Input data =>
==================================================

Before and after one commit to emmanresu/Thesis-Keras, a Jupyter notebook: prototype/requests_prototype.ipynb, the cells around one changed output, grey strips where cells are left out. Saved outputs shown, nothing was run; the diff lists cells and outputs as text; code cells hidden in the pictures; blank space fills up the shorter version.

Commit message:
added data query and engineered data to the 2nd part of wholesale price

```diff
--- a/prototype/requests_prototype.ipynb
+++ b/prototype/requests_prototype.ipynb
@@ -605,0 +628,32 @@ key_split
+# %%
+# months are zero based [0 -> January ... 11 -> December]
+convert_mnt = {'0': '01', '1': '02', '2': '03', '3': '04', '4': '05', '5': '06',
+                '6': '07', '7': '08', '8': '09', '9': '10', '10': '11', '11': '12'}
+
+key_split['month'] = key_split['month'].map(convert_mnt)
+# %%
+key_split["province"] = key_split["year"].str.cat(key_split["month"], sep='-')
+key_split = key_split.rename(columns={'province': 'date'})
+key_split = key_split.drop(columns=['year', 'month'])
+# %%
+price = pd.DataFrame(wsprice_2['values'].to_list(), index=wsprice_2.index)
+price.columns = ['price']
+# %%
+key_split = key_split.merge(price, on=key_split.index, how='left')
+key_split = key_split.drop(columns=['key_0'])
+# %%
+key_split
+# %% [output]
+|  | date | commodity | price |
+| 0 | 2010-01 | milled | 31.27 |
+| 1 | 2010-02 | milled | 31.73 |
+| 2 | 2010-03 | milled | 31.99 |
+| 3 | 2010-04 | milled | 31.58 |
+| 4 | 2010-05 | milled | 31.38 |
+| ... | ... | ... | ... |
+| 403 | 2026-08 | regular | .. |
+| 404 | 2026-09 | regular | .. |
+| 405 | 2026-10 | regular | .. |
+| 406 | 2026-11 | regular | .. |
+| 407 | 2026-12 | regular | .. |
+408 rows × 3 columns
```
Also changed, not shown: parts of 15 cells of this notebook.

==================================================

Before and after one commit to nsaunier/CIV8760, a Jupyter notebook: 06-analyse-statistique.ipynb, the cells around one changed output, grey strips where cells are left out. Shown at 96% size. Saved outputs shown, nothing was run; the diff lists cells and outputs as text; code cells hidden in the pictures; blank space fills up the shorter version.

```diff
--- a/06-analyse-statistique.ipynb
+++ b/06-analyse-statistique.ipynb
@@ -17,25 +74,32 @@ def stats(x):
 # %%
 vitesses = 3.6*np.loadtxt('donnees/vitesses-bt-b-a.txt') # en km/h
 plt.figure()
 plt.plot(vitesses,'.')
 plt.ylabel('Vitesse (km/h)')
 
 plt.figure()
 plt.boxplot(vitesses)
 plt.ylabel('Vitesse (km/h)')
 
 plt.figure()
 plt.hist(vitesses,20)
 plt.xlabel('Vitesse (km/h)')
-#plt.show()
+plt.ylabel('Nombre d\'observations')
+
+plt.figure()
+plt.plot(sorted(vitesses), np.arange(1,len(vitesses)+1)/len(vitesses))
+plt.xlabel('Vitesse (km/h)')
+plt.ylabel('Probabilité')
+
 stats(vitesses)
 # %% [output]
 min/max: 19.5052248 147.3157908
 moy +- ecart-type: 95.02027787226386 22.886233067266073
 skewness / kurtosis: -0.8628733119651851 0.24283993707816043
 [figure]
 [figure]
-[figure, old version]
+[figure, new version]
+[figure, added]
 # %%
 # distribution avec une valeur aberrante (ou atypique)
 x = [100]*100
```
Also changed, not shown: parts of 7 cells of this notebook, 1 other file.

==================================================

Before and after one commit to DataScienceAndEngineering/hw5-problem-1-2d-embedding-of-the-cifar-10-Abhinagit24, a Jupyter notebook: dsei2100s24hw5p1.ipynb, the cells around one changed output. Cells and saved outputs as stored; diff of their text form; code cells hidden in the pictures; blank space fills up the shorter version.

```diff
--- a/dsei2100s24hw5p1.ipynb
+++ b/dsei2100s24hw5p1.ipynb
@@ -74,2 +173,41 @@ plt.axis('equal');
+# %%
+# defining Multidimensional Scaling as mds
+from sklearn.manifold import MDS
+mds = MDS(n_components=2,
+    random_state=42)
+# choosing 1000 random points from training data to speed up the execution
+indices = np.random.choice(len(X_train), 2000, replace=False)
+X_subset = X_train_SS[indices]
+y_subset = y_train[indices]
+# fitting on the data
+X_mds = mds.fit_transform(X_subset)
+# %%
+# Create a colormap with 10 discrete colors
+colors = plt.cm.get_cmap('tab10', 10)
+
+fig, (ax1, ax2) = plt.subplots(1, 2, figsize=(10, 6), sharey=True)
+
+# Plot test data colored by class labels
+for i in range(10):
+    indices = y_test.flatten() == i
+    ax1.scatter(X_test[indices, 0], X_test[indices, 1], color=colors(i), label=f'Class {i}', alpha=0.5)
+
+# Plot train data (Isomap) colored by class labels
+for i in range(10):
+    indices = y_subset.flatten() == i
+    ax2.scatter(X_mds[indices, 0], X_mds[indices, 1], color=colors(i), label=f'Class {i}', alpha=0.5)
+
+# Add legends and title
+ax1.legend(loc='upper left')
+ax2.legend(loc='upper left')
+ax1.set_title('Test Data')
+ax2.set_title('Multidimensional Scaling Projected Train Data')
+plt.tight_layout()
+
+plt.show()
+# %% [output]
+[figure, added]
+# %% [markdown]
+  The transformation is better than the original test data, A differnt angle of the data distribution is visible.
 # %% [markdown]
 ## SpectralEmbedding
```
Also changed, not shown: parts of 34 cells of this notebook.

==================================================

Exercise brief => Where a line of the data contains "ylabel", include it in the tally, and answer with the tally alone.

Result below => 4